So, what could be better than a road trip to a division rival such as Nashville or Chicago or even Minnesota after a home game in order to attend the second half of a home and home series? How about a long weekend following the Blues to New Jersey, Manhattan and then Long Island (Brooklyn next season) for three road games? Better yet, what would it be like to visit ten different cities in eleven days to watch different NHL teams from the Mississippi River to the east coast? Well, back in 1978, I had the good fortune to actually do the third option, thanks to the ingenuous plan of my best friend in high school who later became the hockey reporter for the Niagara Falls (New York) Gazette following the Buffalo Sabres.
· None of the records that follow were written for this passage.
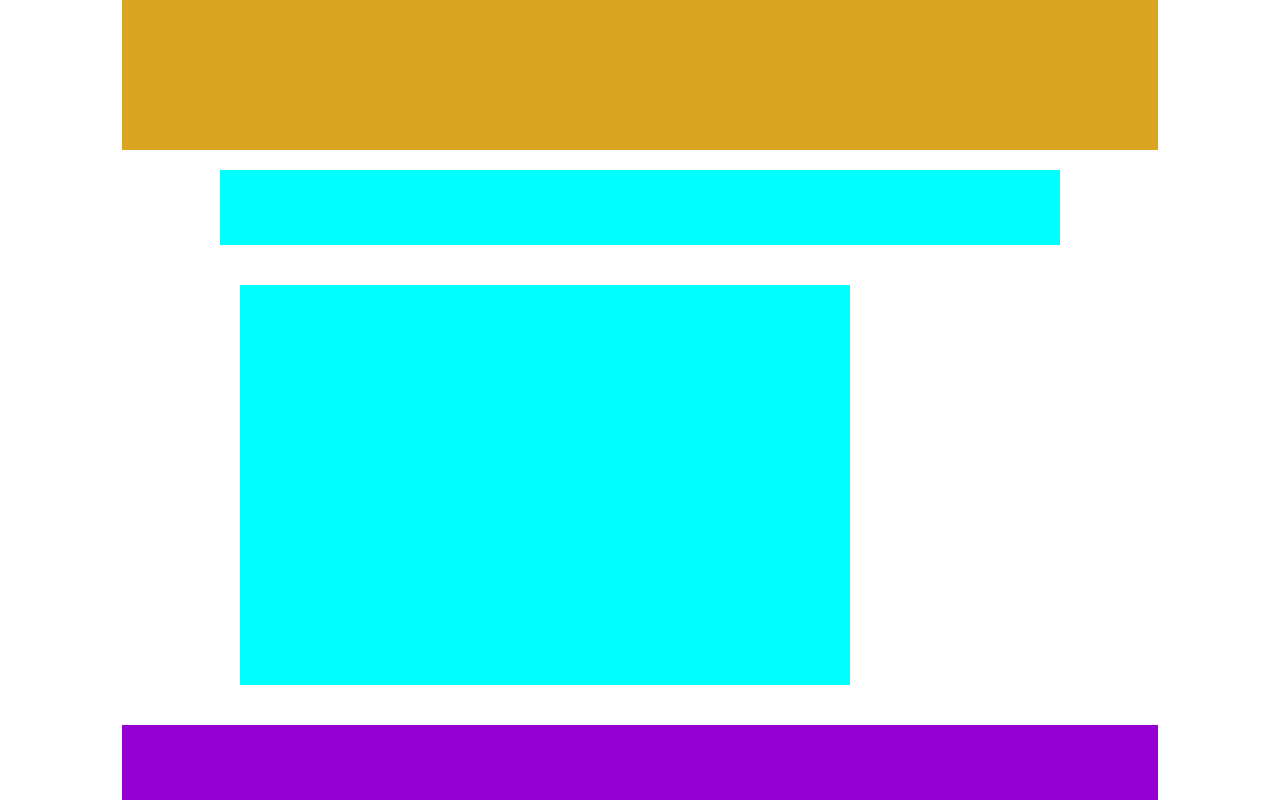
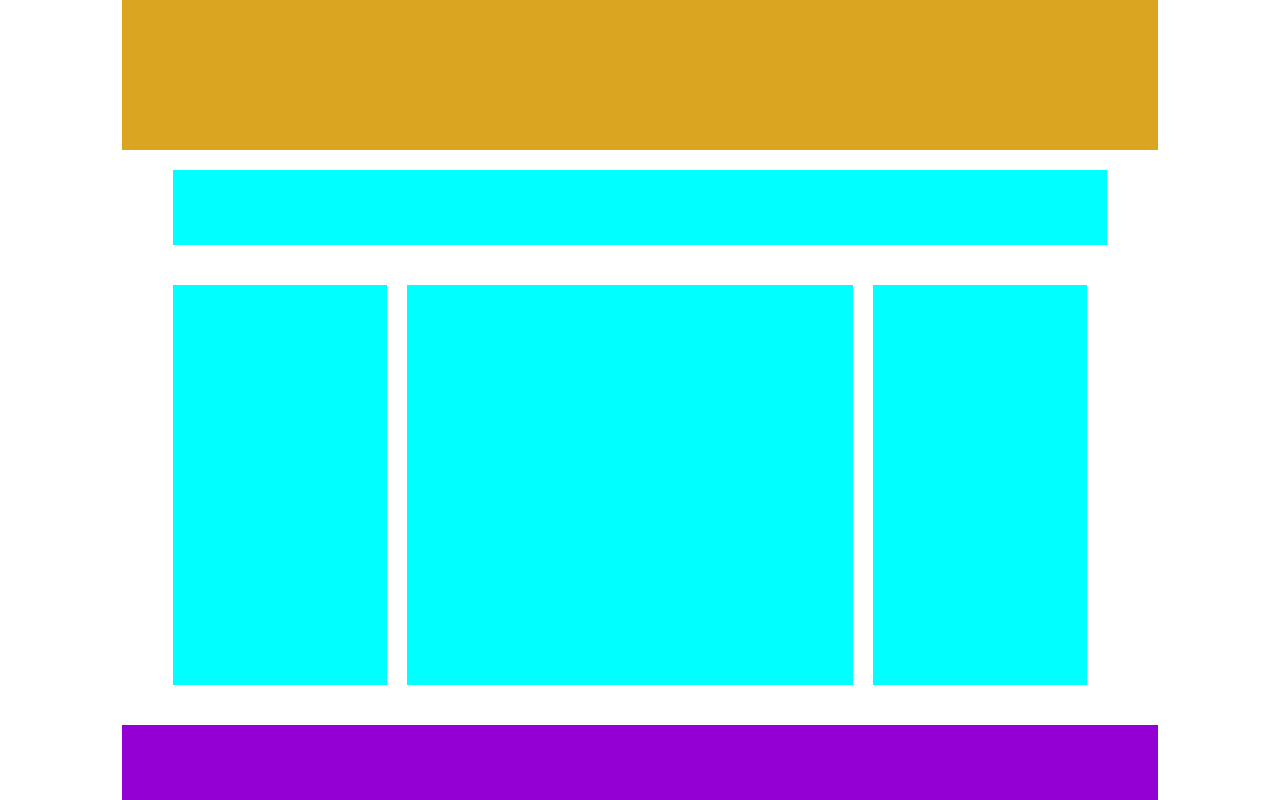
Before and after one commit to Narresx/htmlcss-struttura-wp, a plain HTML site: page index.html in a window 1280 px wide. Shown: the part 415-1215 px from the top of the page. Drawn offline with Linux system fonts and the light colour scheme.

Commit message:
raw-result

```diff
--- a/index.html
+++ b/index.html
@@ -10,18 +10,14 @@
 <body>
     <header class="box-pink"></header>
     <section class="box-yellow"></section>
-    <div>
-        <div class="clearfix"></div>
         <div>
-            <header class="box-blue clearfix"></header>
-                <div class="container">
+            <header class="box-blue"></header>
+                <div class="container clearfix">
                     <div class="left-box"></div>
                     <div class="middle-box"></div>
                     <div class="right-box"></div>
                 </div>
         </div>
-    </div>
-    <div class="clearfix"></div>
     <footer class="box-violet"></footer>
 </body>
 </html>
--- a/style.css
+++ b/style.css
@@ -57,22 +57,22 @@ div{
     width: calc(25% - 20px);
     height: 400px;
     margin-top: 20px;
-    margin-left: 20px;
+    margin-right: 20px;
     margin-bottom: 20px;
     background-color: cyan;
 }
 
 .middle-box{
     float: left;
-    width: 50%;
+    width: calc(50% - 20px);
     height: 400px;
     margin-top: 20px;
     margin-bottom: 20px;
     background-color: cyan;
 }
 
-.righ-box{
-    float: right;
+.right-box{
+    float: left;
     width: calc(25% - 20px);
     height: 400px;
     margin-top: 20px;
@@ -80,7 +80,6 @@ div{
     margin-bottom: 20px;
     background-color: cyan;
 }
-
 /* Footer */
 
 .box-violet{
```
The real genius behind this truly excellent adventure was David Pollak, a St. Louis native who is currently the beat writer for the San Jose Mercury News covering the Sharks. In early 1978 David found a deal with Allegheny Airlines that offered unlimited flights east of the Mississippi River for up to two weeks for a flat fee of around $300. The only restriction was that one could not stay overnight in the same city more than once. Armed with the NHL schedule, David planned a trip that saw us fly to ten different cities in eleven days. He also managed to provide me with press credentials so I could join him in the various press boxes and locker rooms we visited.
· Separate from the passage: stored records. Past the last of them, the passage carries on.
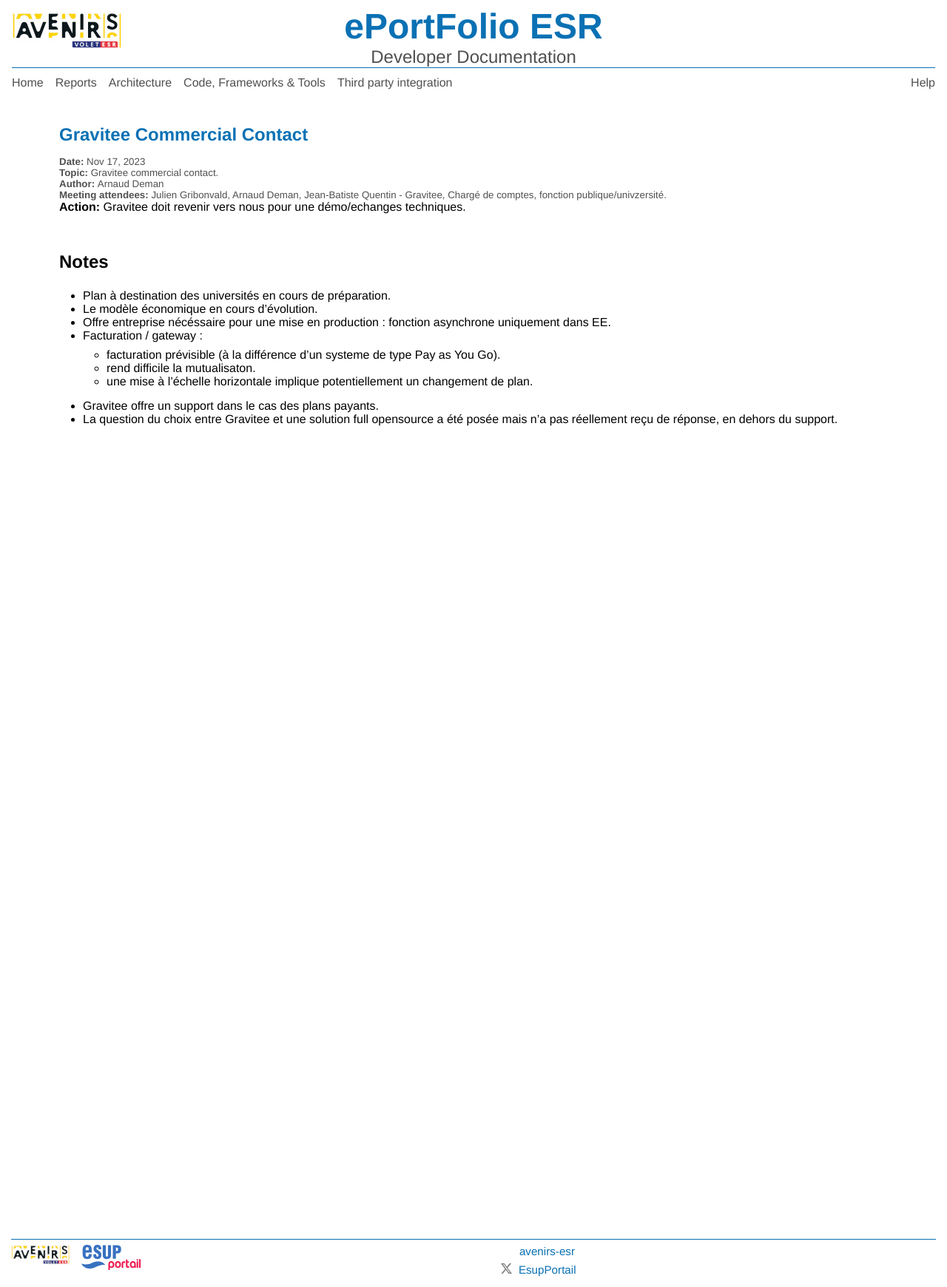
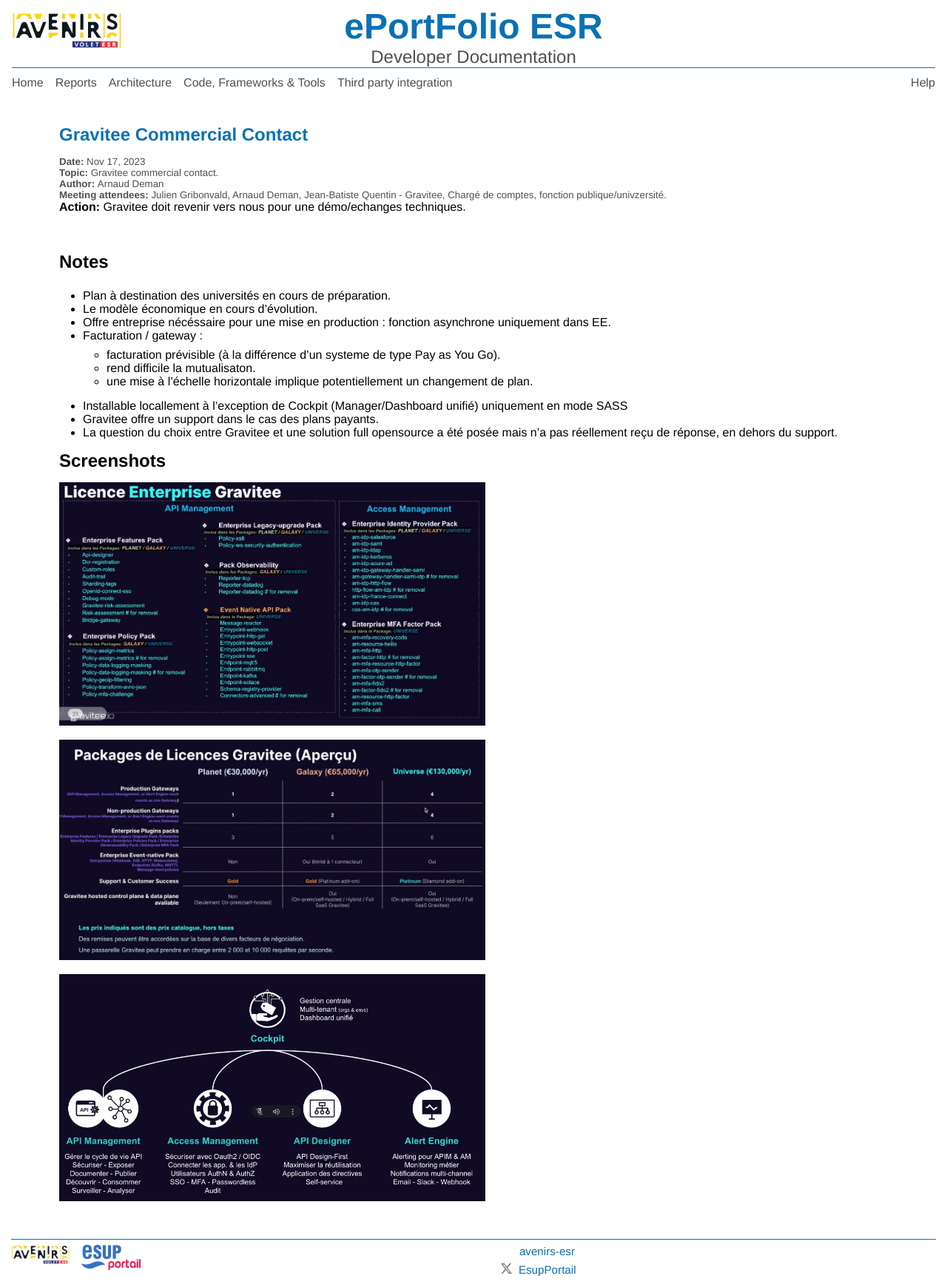
Before and after one commit to giraudin/dev-doc, a Jekyll site: the page built from _posts/2023-11-17-gravitee-commercial-contact.markdown, in a window 1280 px wide. Shown: the whole page at 74% size. Built offline with Jekyll 4.4.1, drawn with Linux system fonts in a browser that asks for light colours; our own code applies the rules of GitHub Pages for plain Markdown files.

Commit message:
docs: gravitee plan screenshots

```diff
--- a/_includes/img.html
+++ b/_includes/img.html
@@ -4,7 +4,7 @@
 {% if include.url %}
 <a href="{{include.url}}" aria-label="Link to the site associated to the image/logo" target="_blank">
 {% endif %}
-<img src="{{include.src | relative_url }}" alt="{{alt | escape }}" />
+<img src="{{include.src | relative_url }}" alt="{{alt | escape }}" width="{{include.width}}"/>
 {% if include.url %}
 </a>
 {% endif %}
--- a/_posts/2023-11-17-gravitee-commercial-contact.markdown
+++ b/_posts/2023-11-17-gravitee-commercial-contact.markdown
@@ -16,5 +16,24 @@ main_actions_to_take: [
     - facturation prévisible (à la différence d'un systeme de type Pay as You Go).
     - rend difficile la mutualisaton.
     - une mise à l'échelle horizontale implique potentiellement un changement de plan.
+- Installable locallement à l'exception de Cockpit (Manager/Dashboard unifié) uniquement en mode SASS
 - Gravitee offre un support dans le cas des plans payants.
 - La question du choix entre Gravitee et une solution full opensource a été posée mais n'a pas réellement reçu de réponse, en dehors du support.
+
+# Screenshots
+
+ {%  include img.html
+        src='assets/images/gravitee/gravitee_screenshot1.jpg'
+        alt='Gravitee commercial presentation - screenshot1'
+        width='50%'
+ %}
+ {%  include img.html
+        src='assets/images/gravitee/gravitee_screenshot2.jpg'
+        alt='Gravitee commercial presentation - screenshot2'
+        width='50%'
+ %}
+ {%  include img.html
+        src='assets/images/gravitee/gravitee_screenshot3.jpg'
+        alt='Gravitee commercial presentation - screenshot3'
+        width='50%'
+ %}
```
Also changed, not shown: assets/images/gravitee/gravitee_screenshot1.jpg (added), assets/images/gravitee/gravitee_screenshot2.jpg (added), assets/images/gravitee/gravitee_screenshot3.jpg (added).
Our trip actually started with a drive across the border to Toronto where we watched the Leafs struggle in a 2-2 tie with Buffalo. We were able to sit in the famous gondola above the ice at Maple Leaf Gardens. The highlight of this stop was going into the Maple Leafs' locker room after the game and interviewing legendary coach Roger Neilson. It was also a lot of fun to speak with Darryl Sittler (HHoF 1989), Lanny McDonald (HHoF 1992), as well as a young rookie defenseman named Joel Quenneville. And while leaving the rink, I saw and recognized a man striding across the parking lot and yelled out, "Clear the track..." He stopped and yelled back, "Here comes Shack!" Yes, it was the feisty sixteen year NHL forward Eddie Shack, a Maple Leaf alumnus.
We attended a Sabres game the following night at the venerable Buffalo Memorial Auditorium (the Aud), a 3-1 victory against Boston and then flew the next morning to St. Louis, where I was privileged to sit in the press box at the Arena, ably hosted by Susie Mathieu, the "Vice President of Everything with the Blues" (actually Director of Public Relations). The Blues and Rangers played to a 2-2 tie. My most vivid memory of that night was sharing an excellent pre-game meal (provided for the press by the Blues) with Gus Kyle, the color commentator for KMOX radio at the time. From there it was on to the east coast for a contest at the old Boston Garden in which the Bruins battled the Maple Leafs to a 3-3 tie.
And that's where we ran into trouble due to a major snowstorm that crippled airports from Maine to Virginia. We were supposed to fly to Philadelphia, yet the flight was cancelled due to the airport being shut down there. Somehow we managed to catch a flight to Rochester, the very last flight out of Logan International. Another bit of luck got us out of Rochester later that day to Pittsburgh, where we continued the streak by watching the Penguins on television. The next day it was on to JFK International (which had thankfully re-opened) and a quick taxi ride to the Nassau County Coliseum on Long Island to see the Islanders. After checking into the hotel, it was quite a thrill to see the elevator doors open and run into Dennis Hull and Dennis Hextall of the Red Wings (yes, Hull had been persuaded to jump to Detroit by GM Ted Lindsay for his last NHL season).
The next day saw us jet to Chicago where the Hawks won a thriller (5-4) over the Islanders at the old Chicago Stadium. From the press box, the organ sounded absolutely magnificent! Then it was off to Detroit and "the Joe", where the Boston Bruins thrashed the Wings 5-3. The best part of that visit was an excellent meal at Carl's Chop House in downtown Motor City. Up next was Cleveland and the Richfield County Coliseum, where we witnessed a Washington Capitals victory over the Barons, 4-1, before a sparse crowd of less than 4,000. That happened to be a nationally televised game, and the announcer was none other than Dan Kelly, who I met in the press box. Imagine my surprise the following morning when we checked in to fly to Minnesota to see Mr. Kelly in line behind us at the airport! Yes, Dan invited me to sit with him, and we chain-smoked and chatted hockey for the one hour flight to Minneapolis, one of the BEST hours of my life. The thrilling 3-2 North Stars victory over Vancouver that night was not nearly as exhilarating as my time spent with Dan Kelly.
Yep, counting Pittsburgh, that was ten different games in eleven days with access to press facilities and many, many personalities from the hockey world of 1978. For any hockey fan, it was, as Humphrey Bogart said in The Maltese Falcon, "The stuff that dreams are made of."